▼▼▼

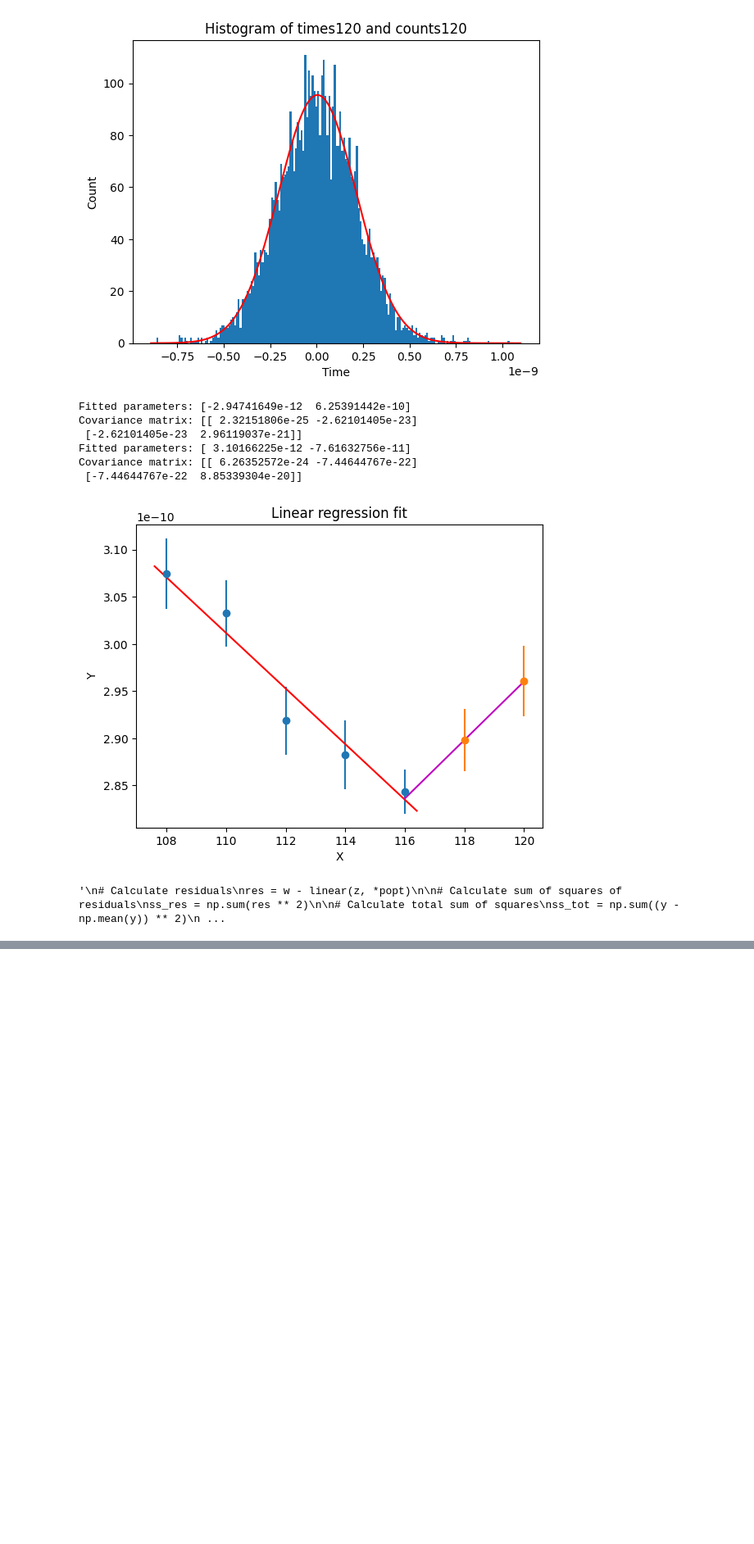
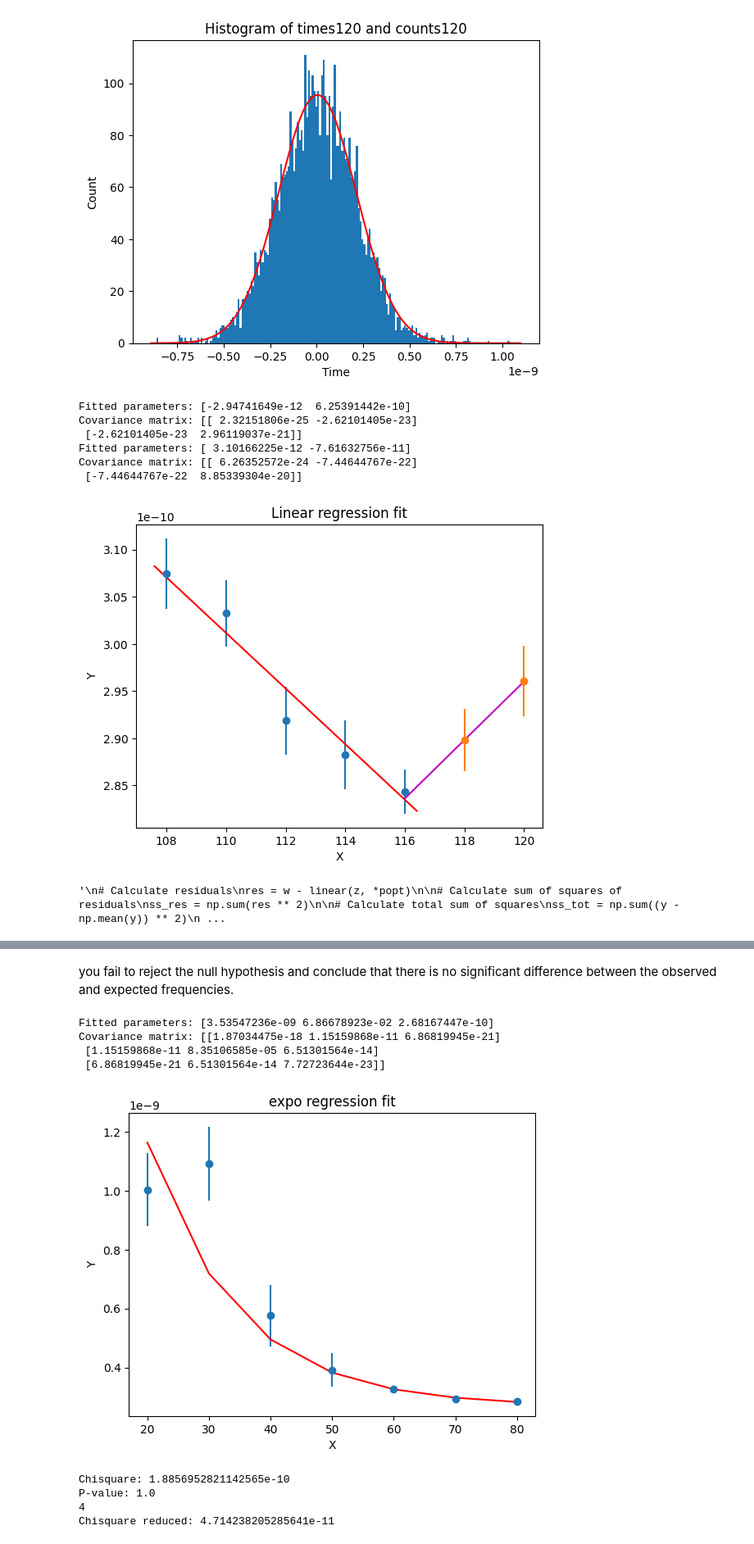
Before and after one commit to francescouni0/FisMedLab, a Jupyter notebook: Plastici/Scintillatori.ipynb, the cells around one changed output, grey strips where cells are left out. Shown: that part at 82% size. Drawn from its saved outputs; the diff is of its cells as text; code cells hidden in the pictures; blank space fills up the shorter version.

```diff
--- a/Plastici/Scintillatori.ipynb
+++ b/Plastici/Scintillatori.ipynb
@@ -310,0 +543,69 @@ Covariance matrix: [[ 6.26352572e-24 -7.44644767e-22]
+# %% [markdown]
+you fail to reject the null hypothesis and conclude that there is no significant difference between the observed and expected frequencies.
+# %%
+import math
+
+def expo(x, a, b,c):
+    retval=a * np.exp(-x*b) + c
+    return retval
+
+
+x=np.array(CFD)
+y=s
+# Fit linear model with curve_fit
+popt, pcov = curve_fit(expo, x, y,sigma=ds,absolute_sigma=False,p0=[4.6e-9,0.07,2.68167447e-10])
+
+# Print fitted parameters and covariance matrix
+print("Fitted parameters:", popt)
+print("Covariance matrix:", pcov)
+
+# Plot scatter plot and fitted line
+plt.errorbar(CFD, s,yerr=ds, fmt='o')
+plt.xlabel("X")
+plt.ylabel("Y")
+plt.title("expo regression fit")
+
+plt.plot(x,expo(x,*popt), 'r')
+plt.show()
+
+
+'''
+x_test = np.linspace(20, max(CFD), 1000)
+y_test = (expo(x_test,4.6e-9,0.07,2.68167447e-10 ))
+plt.plot(x_test, y_test, 'y-', label="Fitted curve")
+plt.legend()
+plt.show()
+'''
+# Calculate expected frequencies from fitted function
+expected = expo(x, *popt)
+# Scale expected frequencies by ratio of sums
+ratio = sum(y) / sum(expected)
+expected = expected * ratio
+
+
+# Calculate chisquare and p-value
+chisq, p = chisquare(y, expected)
+
+
+
+# Print results
+print("Chisquare:", chisq)
+print("P-value:", p)
+
+# Calculate chisquare reduced
+
+dof= len(x) - 3
+print(dof)
+chisq_red = chisq / dof
+print("Chisquare reduced:", chisq_red)
+plt.show()
+# %% [output]
+Fitted parameters: [3.53547236e-09 6.86678923e-02 2.68167447e-10]
+Covariance matrix: [[1.87034475e-18 1.15159868e-11 6.86819945e-21]
+ [1.15159868e-11 8.35106585e-05 6.51301564e-14]
+ [6.86819945e-21 6.51301564e-14 7.72723644e-23]]
+[figure, added]
+Chisquare: 1.8856952821142565e-10
+P-value: 1.0
+4
+Chisquare reduced: 4.714238205285641e-11
```
Also changed, not shown: parts of 4 cells of this notebook.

▲▲▲

### What to do
After removing the pictures, set down every record above exactly as it stands.

### Task result
Before and after one commit to francescouni0/FisMedLab, a Jupyter notebook: Plastici/Scintillatori.ipynb, the cells around one changed output, grey strips where cells are left out. Shown: that part at 82% size. Drawn from its saved outputs; the diff is of its cells as text; code cells hidden in the pictures; blank space fills up the shorter version.

```diff
--- a/Plastici/Scintillatori.ipynb
+++ b/Plastici/Scintillatori.ipynb
@@ -310,0 +543,69 @@ Covariance matrix: [[ 6.26352572e-24 -7.44644767e-22]
+# %% [markdown]
+you fail to reject the null hypothesis and conclude that there is no significant difference between the observed and expected frequencies.
+# %%
+import math
+
+def expo(x, a, b,c):
+    retval=a * np.exp(-x*b) + c
+    return retval
+
+
+x=np.array(CFD)
+y=s
+# Fit linear model with curve_fit
+popt, pcov = curve_fit(expo, x, y,sigma=ds,absolute_sigma=False,p0=[4.6e-9,0.07,2.68167447e-10])
+
+# Print fitted parameters and covariance matrix
+print("Fitted parameters:", popt)
+print("Covariance matrix:", pcov)
+
+# Plot scatter plot and fitted line
+plt.errorbar(CFD, s,yerr=ds, fmt='o')
+plt.xlabel("X")
+plt.ylabel("Y")
+plt.title("expo regression fit")
+
+plt.plot(x,expo(x,*popt), 'r')
+plt.show()
+
+
+'''
+x_test = np.linspace(20, max(CFD), 1000)
+y_test = (expo(x_test,4.6e-9,0.07,2.68167447e-10 ))
+plt.plot(x_test, y_test, 'y-', label="Fitted curve")
+plt.legend()
+plt.show()
+'''
+# Calculate expected frequencies from fitted function
+expected = expo(x, *popt)
+# Scale expected frequencies by ratio of sums
+ratio = sum(y) / sum(expected)
+expected = expected * ratio
+
+
+# Calculate chisquare and p-value
+chisq, p = chisquare(y, expected)
+
+
+
+# Print results
+print("Chisquare:", chisq)
+print("P-value:", p)
+
+# Calculate chisquare reduced
+
+dof= len(x) - 3
+print(dof)
+chisq_red = chisq / dof
+print("Chisquare reduced:", chisq_red)
+plt.show()
+# %% [output]
+Fitted parameters: [3.53547236e-09 6.86678923e-02 2.68167447e-10]
+Covariance matrix: [[1.87034475e-18 1.15159868e-11 6.86819945e-21]
+ [1.15159868e-11 8.35106585e-05 6.51301564e-14]
+ [6.86819945e-21 6.51301564e-14 7.72723644e-23]]
+[figure, added]
+Chisquare: 1.8856952821142565e-10
+P-value: 1.0
+4
+Chisquare reduced: 4.714238205285641e-11
```
Also changed, not shown: parts of 4 cells of this notebook.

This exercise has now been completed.